Black Victoriana: Part Two

African American men I received an overwhelming response to the blog post Black Victoriana, so I decided to post more photos of African Americans from way back when.  My Black Victoriana post, to date, has received the most views and comments of any other blog post that I have ever done since starting my blog in 2011.  My other posts do not even come anywhere near the views and comments that Black Victoriana has received.  My main reason for posting those photos is because I wanted people to see African Americans from the late 19th and early to middle 20th century in a different light.  It is a way that is how we represented ourselves daily back in the day.  We are not a group of people who mostly grew up in ghettos, turned to drugs and did not care about educating ourselves.  The reality was quite the opposite.  Education was extremely important to us, so we paved the way to start our own Universities.  We did what had to be done to move forward from slavery and lead productive lives.  We were law abiding citizens even though the law, for the most part, did not respect us.  We were well dressed and well coiffed in the elegant styles of the times.   Where possible I will link to photo source, but some of them I had for so long that I cannot recall where I found them.  Some also now have outdated links so I simply left them off.  Of you see a photo here  and you are the original source, simply let me know and I will be happy to credit you.  In the first photo above that looks like George Washington Carver sitting in the center front row.

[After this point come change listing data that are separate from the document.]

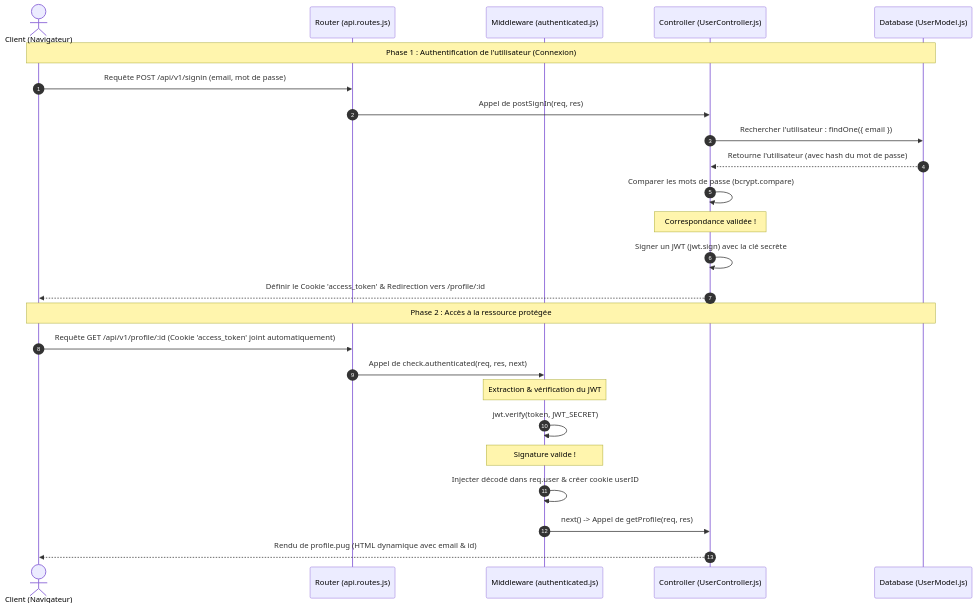
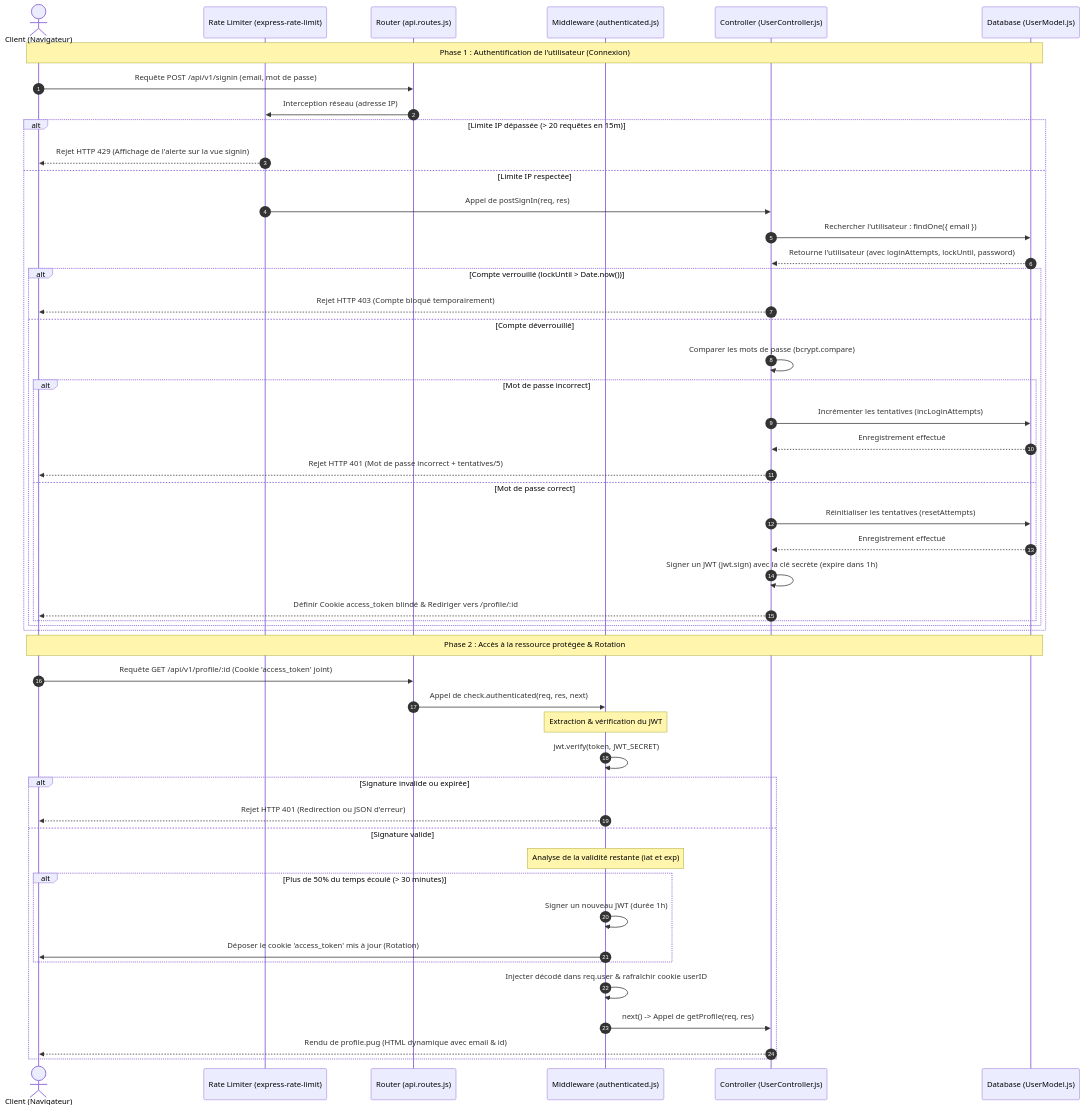
Before and after one commit to zyrass/jwt-essai: the second of 3 diagrams in docs/04-diagrammes.md, drawn with Mermaid. The commit also changed other lines of this file and 9 other files, not shown here.

Commit message:
feat(security): implement cookie hardening, brute-force lockout, rate limiting, and sliding session rotation

````diff
--- a/docs/04-diagrammes.md
+++ b/docs/04-diagrammes.md
@@ -43,31 +58,56 @@
 ```mermaid
 sequenceDiagram
     autonumber
     actor Client as Client (Navigateur)
+    participant Limiter as Rate Limiter (express-rate-limit)
     participant Routeur as Router (api.routes.js)
     participant Middleware as Middleware (authenticated.js)
     participant Ctrl as Controller (UserController.js)
     participant DB as Database (UserModel.js)
 
     %% PHASE 1: CONNEXION %%
     Note over Client, DB: Phase 1 : Authentification de l'utilisateur (Connexion)
     Client->>Routeur: Requête POST /api/v1/signin (email, mot de passe)
-    Routeur->>Ctrl: Appel de postSignIn(req, res)
-    Ctrl->>DB: Rechercher l'utilisateur : findOne({ email })
-    DB-->>Ctrl: Retourne l'utilisateur (avec hash du mot de passe)
-    Ctrl->>Ctrl: Comparer les mots de passe (bcrypt.compare)
-    Note over Ctrl: Correspondance validée !
-    Ctrl->>Ctrl: Signer un JWT (jwt.sign) avec la clé secrète
-    Ctrl-->>Client: Définir le Cookie 'access_token' & Redirection vers /profile/:id
+    Routeur->>Limiter: Interception réseau (adresse IP)
+    alt Limite IP dépassée (> 20 requêtes en 15m)
+        Limiter-->>Client: Rejet HTTP 429 (Affichage de l'alerte sur la vue signin)
+    else Limite IP respectée
+        Limiter->>Ctrl: Appel de postSignIn(req, res)
+        Ctrl->>DB: Rechercher l'utilisateur : findOne({ email })
+        DB-->>Ctrl: Retourne l'utilisateur (avec loginAttempts, lockUntil, password)
+        alt Compte verrouillé (lockUntil > Date.now())
+            Ctrl-->>Client: Rejet HTTP 403 (Compte bloqué temporairement)
+        else Compte déverrouillé
+            Ctrl->>Ctrl: Comparer les mots de passe (bcrypt.compare)
+            alt Mot de passe incorrect
+                Ctrl->>DB: Incrémenter les tentatives (incLoginAttempts)
+                DB-->>Ctrl: Enregistrement effectué
+                Ctrl-->>Client: Rejet HTTP 401 (Mot de passe incorrect + tentatives/5)
+            else Mot de passe correct
+                Ctrl->>DB: Réinitialiser les tentatives (resetAttempts)
+                DB-->>Ctrl: Enregistrement effectué
+                Ctrl->>Ctrl: Signer un JWT (jwt.sign) avec la clé secrète (expire dans 1h)
+                Ctrl-->>Client: Définir Cookie access_token blindé & Rediriger vers /profile/:id
+            end
+        end
+    end
 
-    %% PHASE 2: ACCÈS PROFIL %%
-    Note over Client, DB: Phase 2 : Accès à la ressource protégée
-    Client->>Routeur: Requête GET /api/v1/profile/:id (Cookie 'access_token' joint automatiquement)
+    %% PHASE 2: ACCÈS PROFIL & ROTATION %%
+    Note over Client, DB: Phase 2 : Accès à la ressource protégée & Rotation
+    Client->>Routeur: Requête GET /api/v1/profile/:id (Cookie 'access_token' joint)
     Routeur->>Middleware: Appel de check.authenticated(req, res, next)
     Note over Middleware: Extraction & vérification du JWT
     Middleware->>Middleware: jwt.verify(token, JWT_SECRET)
-    Note over Middleware: Signature valide !
-    Middleware->>Middleware: Injecter décodé dans req.user & créer cookie userID
-    Middleware->>Ctrl: next() -> Appel de getProfile(req, res)
-    Ctrl-->>Client: Rendu de profile.pug (HTML dynamique avec email & id)
+    alt Signature invalide ou expirée
+        Middleware-->>Client: Rejet HTTP 401 (Redirection ou JSON d'erreur)
+    else Signature valide
+        Note over Middleware: Analyse de la validité restante (iat et exp)
+        alt Plus de 50% du temps écoulé (> 30 minutes)
+            Middleware->>Middleware: Signer un nouveau JWT (durée 1h)
+            Middleware->>Client: Déposer le cookie 'access_token' mis à jour (Rotation)
+        end
+        Middleware->>Middleware: Injecter décodé dans req.user & rafraîchir cookie userID
+        Middleware->>Ctrl: next() -> Appel de getProfile(req, res)
+        Ctrl-->>Client: Rendu de profile.pug (HTML dynamique avec email & id)
+    end
 ```
````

univsouthcarolinagolfers

(photo source)

Golf was a segregated sport in the United State up to1961.  Therefore, in 1921 a group of black investors purchased an old country club and renamed it Shady Rest.  It was the nations first African American golf and country club.  Originally it was the Ephraim Tucker farmhouse built in the middle 1700’s.

chidren

sahdyrestmembers

golf

 

cab calloway

The always elegant Cab Calloway.

 

Ella+Fitzgerald++Duke+Ellington

Duke Ellington and Ella Fitzgerald

 

HostsandguestsdressedupforabackyardpicnicJohnJohnsonCourtesyDouglasKeisterNMAAHCSIPhotosfromLostandFoundAgainPhotosofAfricanAmericansonthePlains(photo source)

I love this photo above of African Americans having a backyard picnic.

Late 1800s Tintype Portrait of African American Couple

Tintype portrait of African American couple

 

Negro HomesteadersThe above and below photos are of “Negro Homesteaders”.   Many blacks fled the south and tried to obtain land through the Homestead Act.  There is plenty of information on blacks and the Homestead Act for its own blog post.  Notice in both photos that the families are dressed in the best way that they know how for the picture taking.  I think they are all beautiful.

pe0020-01

photo by Hugh Magnum

Unknown woman by photographer Hugh Magnum

 

Mary McLeod Bethune

Mary McLeod Bethune

 

Rosebud Denham, 1885-1910

Rosebud Denham

 

Toby James and his children Myrtha, Edna and Mauranee.

Toby James and his children Myrtha, Edna and Mauranee.

 

Town council, Boley, Oklahoma, ca. 1907–10

Town council, Boley, Oklahoma, ca. 1907–1910

 

Wedding party 1910

A wedding party in 1910.

 

1880 s black victorian lady

Black Victorian lady in the 1880’s.

 

Yale Law School, class of 1921 left to right  J. Alston Atkins, Charles A. Chandler, Mifflin Gibbs, and Leroy Pierce. Class of 1921Above photo – Yale Law School, class of 1921 (left to right): J. Alston Atkins, Charles A. Chandler, Mifflin Gibbs, and Leroy Pierce.

Pharoah Sanders, John Coltrane, Alice Coltrane, Jimmy Garrison and Rashied Ali outside the Village Vanguard, New York, May 28, 1966.Above, left to right:  Pharoah Sanders, John Coltrane, Alice Coltrane, Jimmy Garrison and Rashied Ali outside the Village Vanguard, New York, May 28, 1966.

Thelma Porter Miss Subway 1948

Miss Subway of 1948, Thelma Porter.

 

fashionable African American woman

unknown African American woman

 

Howard University featured in Life Magazine circa 1946

Howard University students in 1946.

 

Brown family in Coney Island 1911

Tintype of 1870

1870 tintype of unidentified black woman.

 

1916 convention of former slaves in Washington DCAbove photo:  Two women attending a convention of former slaves in Washington D.C.  circa 1916.

unknown is stripped dress

Unknown African American woman.

 

Rhoda Ray circa 1897

Rhoda Ray circa 1897. Rhoda was born a slave and freed in 1865.

 

girl during the 1930 s.

Circa 1930’s

 

Fisk University students

Fisk University students circa 1910.

 

I hope that you enjoyed these photos.  They can also be found on my Pinterest page.  Click on Africans and the Victorian period where you will find them along with other photos that I found there.

.

Your Charming Comments

Leave a Reply

Your email address will not be published. Required fields are marked *